In the 1920's Bostonian James Ladley (popularly known as Buck) lived in Caroline Court. Of medium build his tanned skin spoke of an open air life, and his street performances fascinated the crowds in the town. He would allow himself to be tied up in ropes from which he would free himself in an incredibly short time, he would break a piece of glass between his teeth and calmly chew and swallow the larger pieces, he would chew coal and brick and with his two hands bend double a piece of steel half an inch in thickness. Asked how he came to start such an occupation he said that he was out of work and had nothing to eat so he thought he would try to get some money in an honest way, and that is why he went on the market. As previously said, he used to get tied up and free himself in a certain time without undoing the knots. One May Day market two farm labourers, out for a days fun, tied him up and said they would give him five shillings if he could get free within 20 minutes, he told them to put 2/6d each in the ring and he would shake hands with them. They put the money in the ring and as they did he just gave his hands a twist, the ropes fell loose, and he shook hands with them as promised. On another occasion he was doing his turn on Bargate Green when someone in the crowd challenged him as to whether he actually swallowed the glass, the man bet him £5 that he didn't. Buck hadn't the money to cover the bet but another market man lent him the money. Next came the question of how to prove that he really did swallow the glass and it was eventually decided he should undergo an X-ray examination at Boston Hospital, the loser of the bet to pay the cost of the X-ray too. He went for the examination and proved to the satisfaction of the man that there was nothing fake about it and went home that night with £5 in his pocket. Another time a man said to Buck that he could chew glass as well as he could so he thought he would give him a try, he asked the people in the crowd to be witnesses of the fact that the man had agreed to do it at his own risk and they agreed. Buck chewed his into powder and swallowed it and then came the mans turn, as soon as he got it in his mouth he began to bleed and Buck took it from him and dressed his mouth with iodine. The injured man put his hand in his pocket and gave Buck 10 shillings and whenever he passed Buck afterwards he threw 2 shillings in the ring. He took £11 odd that day at Beedall's corner.
After each performance he took two or three teaspoonsfuls of a celebrated golden syrup which cleared all the glass and coal dust out of his system He once had an offer to join the Circus but said the money was not enough in comparison with the risk and so he refused.
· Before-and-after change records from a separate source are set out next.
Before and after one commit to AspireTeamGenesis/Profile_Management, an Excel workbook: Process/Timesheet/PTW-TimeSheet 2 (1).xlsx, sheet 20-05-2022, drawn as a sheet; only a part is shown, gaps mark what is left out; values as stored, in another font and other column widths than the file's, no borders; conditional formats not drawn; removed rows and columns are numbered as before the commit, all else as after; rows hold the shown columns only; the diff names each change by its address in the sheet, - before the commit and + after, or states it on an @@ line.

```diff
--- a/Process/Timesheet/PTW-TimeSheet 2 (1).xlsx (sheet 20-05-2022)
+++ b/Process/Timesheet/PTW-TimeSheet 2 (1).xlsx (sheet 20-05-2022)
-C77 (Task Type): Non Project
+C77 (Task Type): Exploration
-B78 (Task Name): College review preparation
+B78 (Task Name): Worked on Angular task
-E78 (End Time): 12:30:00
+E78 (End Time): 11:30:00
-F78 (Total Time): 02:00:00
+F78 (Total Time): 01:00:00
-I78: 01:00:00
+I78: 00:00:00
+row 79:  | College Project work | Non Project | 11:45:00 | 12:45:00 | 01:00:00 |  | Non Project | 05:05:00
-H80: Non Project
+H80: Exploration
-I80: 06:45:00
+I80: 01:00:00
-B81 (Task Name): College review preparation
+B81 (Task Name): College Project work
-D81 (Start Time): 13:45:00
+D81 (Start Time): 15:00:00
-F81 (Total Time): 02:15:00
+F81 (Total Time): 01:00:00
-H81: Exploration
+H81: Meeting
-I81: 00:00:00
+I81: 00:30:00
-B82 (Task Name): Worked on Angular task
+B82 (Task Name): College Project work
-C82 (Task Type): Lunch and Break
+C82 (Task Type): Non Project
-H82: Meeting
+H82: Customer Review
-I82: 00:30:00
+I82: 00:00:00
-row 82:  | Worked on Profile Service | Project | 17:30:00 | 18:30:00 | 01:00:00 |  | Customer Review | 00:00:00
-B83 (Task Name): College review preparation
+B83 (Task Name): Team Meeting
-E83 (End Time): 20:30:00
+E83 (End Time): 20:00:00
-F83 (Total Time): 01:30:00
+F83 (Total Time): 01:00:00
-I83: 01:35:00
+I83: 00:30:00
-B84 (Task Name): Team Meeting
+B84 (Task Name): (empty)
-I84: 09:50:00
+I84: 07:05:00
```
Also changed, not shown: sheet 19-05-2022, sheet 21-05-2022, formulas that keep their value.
In his younger days he was a good boxer, wrestler and a weightlifter, he claimed that when he was 18 he could lift a quarter of a ton and when Fisher Clarks factory was being built he carried five 1cwt bags of cement (a quarter of a ton) tied together from the lorry to inside the building.
He would have been born in about 1889 as in 1935 he was 46 years old and a labourer on the dock. By this time he had not done his "magic" in eight or ten years because certain people in authority did not look with a very favourable eye on his performances in the public streets because of the possible effect they might have on the younger generation but, as shown to a reporter of 1935, he could still bend the steel and lift a 4 stone weight (56lbs) above his head with the little finger of his right hand.